_Input material_:
····················

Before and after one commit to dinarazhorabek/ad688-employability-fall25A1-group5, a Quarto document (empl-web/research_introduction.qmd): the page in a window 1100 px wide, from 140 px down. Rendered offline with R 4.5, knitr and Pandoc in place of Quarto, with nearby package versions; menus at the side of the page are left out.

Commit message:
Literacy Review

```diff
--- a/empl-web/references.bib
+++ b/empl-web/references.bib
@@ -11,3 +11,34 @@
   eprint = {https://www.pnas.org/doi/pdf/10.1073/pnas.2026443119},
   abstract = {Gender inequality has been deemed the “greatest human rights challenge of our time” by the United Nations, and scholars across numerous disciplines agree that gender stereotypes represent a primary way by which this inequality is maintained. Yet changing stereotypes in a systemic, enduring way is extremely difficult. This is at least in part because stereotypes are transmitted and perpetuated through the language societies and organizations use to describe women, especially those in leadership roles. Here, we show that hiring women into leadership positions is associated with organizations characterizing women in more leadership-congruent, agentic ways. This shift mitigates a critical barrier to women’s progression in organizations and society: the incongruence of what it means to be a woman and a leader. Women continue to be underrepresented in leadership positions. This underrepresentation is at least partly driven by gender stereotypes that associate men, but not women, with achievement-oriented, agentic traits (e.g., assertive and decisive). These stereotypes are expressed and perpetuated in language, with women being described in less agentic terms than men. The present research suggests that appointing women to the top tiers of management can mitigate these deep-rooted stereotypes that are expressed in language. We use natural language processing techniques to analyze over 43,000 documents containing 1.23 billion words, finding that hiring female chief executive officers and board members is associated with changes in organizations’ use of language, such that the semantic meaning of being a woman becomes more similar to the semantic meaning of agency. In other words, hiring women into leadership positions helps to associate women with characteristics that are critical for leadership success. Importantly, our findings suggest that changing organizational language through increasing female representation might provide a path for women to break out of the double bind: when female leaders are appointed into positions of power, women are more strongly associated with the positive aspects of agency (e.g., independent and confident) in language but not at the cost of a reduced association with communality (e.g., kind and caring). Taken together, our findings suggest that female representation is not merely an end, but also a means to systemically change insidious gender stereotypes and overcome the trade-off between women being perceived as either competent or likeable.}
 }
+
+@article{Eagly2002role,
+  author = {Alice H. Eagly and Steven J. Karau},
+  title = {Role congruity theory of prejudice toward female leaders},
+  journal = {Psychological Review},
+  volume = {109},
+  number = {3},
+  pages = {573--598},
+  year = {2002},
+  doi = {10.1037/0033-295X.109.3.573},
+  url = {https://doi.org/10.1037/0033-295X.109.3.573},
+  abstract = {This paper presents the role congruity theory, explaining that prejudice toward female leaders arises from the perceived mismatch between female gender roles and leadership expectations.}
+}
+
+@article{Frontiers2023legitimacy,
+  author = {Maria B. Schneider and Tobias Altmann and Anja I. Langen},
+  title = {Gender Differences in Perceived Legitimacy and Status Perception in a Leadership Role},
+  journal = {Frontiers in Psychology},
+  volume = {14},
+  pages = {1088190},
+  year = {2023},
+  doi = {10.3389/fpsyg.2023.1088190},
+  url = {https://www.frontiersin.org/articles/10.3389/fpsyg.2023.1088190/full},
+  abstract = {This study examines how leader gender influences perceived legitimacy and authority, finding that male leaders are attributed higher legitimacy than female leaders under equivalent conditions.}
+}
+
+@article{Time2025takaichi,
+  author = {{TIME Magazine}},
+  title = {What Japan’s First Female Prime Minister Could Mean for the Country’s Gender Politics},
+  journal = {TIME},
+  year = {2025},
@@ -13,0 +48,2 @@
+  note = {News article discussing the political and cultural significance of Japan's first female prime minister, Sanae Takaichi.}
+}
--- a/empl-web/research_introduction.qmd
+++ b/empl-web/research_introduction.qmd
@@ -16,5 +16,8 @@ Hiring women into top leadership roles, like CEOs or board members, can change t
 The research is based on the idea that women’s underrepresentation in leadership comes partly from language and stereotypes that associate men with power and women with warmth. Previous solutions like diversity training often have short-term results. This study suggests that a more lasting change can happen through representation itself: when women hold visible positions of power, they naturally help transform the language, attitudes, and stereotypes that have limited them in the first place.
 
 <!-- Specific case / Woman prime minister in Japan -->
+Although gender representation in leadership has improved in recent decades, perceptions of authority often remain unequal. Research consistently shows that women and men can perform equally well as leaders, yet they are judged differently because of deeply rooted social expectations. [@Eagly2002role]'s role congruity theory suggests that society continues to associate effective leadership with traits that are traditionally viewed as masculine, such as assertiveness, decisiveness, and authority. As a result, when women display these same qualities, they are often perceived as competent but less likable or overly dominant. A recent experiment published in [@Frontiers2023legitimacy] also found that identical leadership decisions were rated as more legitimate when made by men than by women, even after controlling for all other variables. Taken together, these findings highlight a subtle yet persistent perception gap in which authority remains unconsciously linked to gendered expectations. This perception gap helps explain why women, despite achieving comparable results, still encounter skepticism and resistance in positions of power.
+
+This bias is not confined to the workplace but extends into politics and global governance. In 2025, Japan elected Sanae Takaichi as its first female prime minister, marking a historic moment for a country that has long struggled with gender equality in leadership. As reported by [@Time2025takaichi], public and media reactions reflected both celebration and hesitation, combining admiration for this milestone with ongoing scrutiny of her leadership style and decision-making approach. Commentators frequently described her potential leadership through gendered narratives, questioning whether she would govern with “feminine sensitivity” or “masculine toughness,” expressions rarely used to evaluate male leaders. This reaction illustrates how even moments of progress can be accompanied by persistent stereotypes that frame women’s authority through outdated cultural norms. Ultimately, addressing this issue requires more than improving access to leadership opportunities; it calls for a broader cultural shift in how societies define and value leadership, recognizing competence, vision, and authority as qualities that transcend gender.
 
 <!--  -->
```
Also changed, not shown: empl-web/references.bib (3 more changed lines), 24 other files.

····················

_What the task requires_:
Working from the material above, retype it in its entirety without change.

_Expected answer_:
Before and after one commit to dinarazhorabek/ad688-employability-fall25A1-group5, a Quarto document (empl-web/research_introduction.qmd): the page in a window 1100 px wide, from 140 px down. Rendered offline with R 4.5, knitr and Pandoc in place of Quarto, with nearby package versions; menus at the side of the page are left out.

Commit message:
Literacy Review

```diff
--- a/empl-web/references.bib
+++ b/empl-web/references.bib
@@ -11,3 +11,34 @@
   eprint = {https://www.pnas.org/doi/pdf/10.1073/pnas.2026443119},
   abstract = {Gender inequality has been deemed the “greatest human rights challenge of our time” by the United Nations, and scholars across numerous disciplines agree that gender stereotypes represent a primary way by which this inequality is maintained. Yet changing stereotypes in a systemic, enduring way is extremely difficult. This is at least in part because stereotypes are transmitted and perpetuated through the language societies and organizations use to describe women, especially those in leadership roles. Here, we show that hiring women into leadership positions is associated with organizations characterizing women in more leadership-congruent, agentic ways. This shift mitigates a critical barrier to women’s progression in organizations and society: the incongruence of what it means to be a woman and a leader. Women continue to be underrepresented in leadership positions. This underrepresentation is at least partly driven by gender stereotypes that associate men, but not women, with achievement-oriented, agentic traits (e.g., assertive and decisive). These stereotypes are expressed and perpetuated in language, with women being described in less agentic terms than men. The present research suggests that appointing women to the top tiers of management can mitigate these deep-rooted stereotypes that are expressed in language. We use natural language processing techniques to analyze over 43,000 documents containing 1.23 billion words, finding that hiring female chief executive officers and board members is associated with changes in organizations’ use of language, such that the semantic meaning of being a woman becomes more similar to the semantic meaning of agency. In other words, hiring women into leadership positions helps to associate women with characteristics that are critical for leadership success. Importantly, our findings suggest that changing organizational language through increasing female representation might provide a path for women to break out of the double bind: when female leaders are appointed into positions of power, women are more strongly associated with the positive aspects of agency (e.g., independent and confident) in language but not at the cost of a reduced association with communality (e.g., kind and caring). Taken together, our findings suggest that female representation is not merely an end, but also a means to systemically change insidious gender stereotypes and overcome the trade-off between women being perceived as either competent or likeable.}
 }
+
+@article{Eagly2002role,
+  author = {Alice H. Eagly and Steven J. Karau},
+  title = {Role congruity theory of prejudice toward female leaders},
+  journal = {Psychological Review},
+  volume = {109},
+  number = {3},
+  pages = {573--598},
+  year = {2002},
+  doi = {10.1037/0033-295X.109.3.573},
+  url = {https://doi.org/10.1037/0033-295X.109.3.573},
+  abstract = {This paper presents the role congruity theory, explaining that prejudice toward female leaders arises from the perceived mismatch between female gender roles and leadership expectations.}
+}
+
+@article{Frontiers2023legitimacy,
+  author = {Maria B. Schneider and Tobias Altmann and Anja I. Langen},
+  title = {Gender Differences in Perceived Legitimacy and Status Perception in a Leadership Role},
+  journal = {Frontiers in Psychology},
+  volume = {14},
+  pages = {1088190},
+  year = {2023},
+  doi = {10.3389/fpsyg.2023.1088190},
+  url = {https://www.frontiersin.org/articles/10.3389/fpsyg.2023.1088190/full},
+  abstract = {This study examines how leader gender influences perceived legitimacy and authority, finding that male leaders are attributed higher legitimacy than female leaders under equivalent conditions.}
+}
+
+@article{Time2025takaichi,
+  author = {{TIME Magazine}},
+  title = {What Japan’s First Female Prime Minister Could Mean for the Country’s Gender Politics},
+  journal = {TIME},
+  year = {2025},
@@ -13,0 +48,2 @@
+  note = {News article discussing the political and cultural significance of Japan's first female prime minister, Sanae Takaichi.}
+}
--- a/empl-web/research_introduction.qmd
+++ b/empl-web/research_introduction.qmd
@@ -16,5 +16,8 @@ Hiring women into top leadership roles, like CEOs or board members, can change t
 The research is based on the idea that women’s underrepresentation in leadership comes partly from language and stereotypes that associate men with power and women with warmth. Previous solutions like diversity training often have short-term results. This study suggests that a more lasting change can happen through representation itself: when women hold visible positions of power, they naturally help transform the language, attitudes, and stereotypes that have limited them in the first place.
 
 <!-- Specific case / Woman prime minister in Japan -->
+Although gender representation in leadership has improved in recent decades, perceptions of authority often remain unequal. Research consistently shows that women and men can perform equally well as leaders, yet they are judged differently because of deeply rooted social expectations. [@Eagly2002role]'s role congruity theory suggests that society continues to associate effective leadership with traits that are traditionally viewed as masculine, such as assertiveness, decisiveness, and authority. As a result, when women display these same qualities, they are often perceived as competent but less likable or overly dominant. A recent experiment published in [@Frontiers2023legitimacy] also found that identical leadership decisions were rated as more legitimate when made by men than by women, even after controlling for all other variables. Taken together, these findings highlight a subtle yet persistent perception gap in which authority remains unconsciously linked to gendered expectations. This perception gap helps explain why women, despite achieving comparable results, still encounter skepticism and resistance in positions of power.
+
+This bias is not confined to the workplace but extends into politics and global governance. In 2025, Japan elected Sanae Takaichi as its first female prime minister, marking a historic moment for a country that has long struggled with gender equality in leadership. As reported by [@Time2025takaichi], public and media reactions reflected both celebration and hesitation, combining admiration for this milestone with ongoing scrutiny of her leadership style and decision-making approach. Commentators frequently described her potential leadership through gendered narratives, questioning whether she would govern with “feminine sensitivity” or “masculine toughness,” expressions rarely used to evaluate male leaders. This reaction illustrates how even moments of progress can be accompanied by persistent stereotypes that frame women’s authority through outdated cultural norms. Ultimately, addressing this issue requires more than improving access to leadership opportunities; it calls for a broader cultural shift in how societies define and value leadership, recognizing competence, vision, and authority as qualities that transcend gender.
 
 <!--  -->
```
Also changed, not shown: empl-web/references.bib (3 more changed lines), 24 other files.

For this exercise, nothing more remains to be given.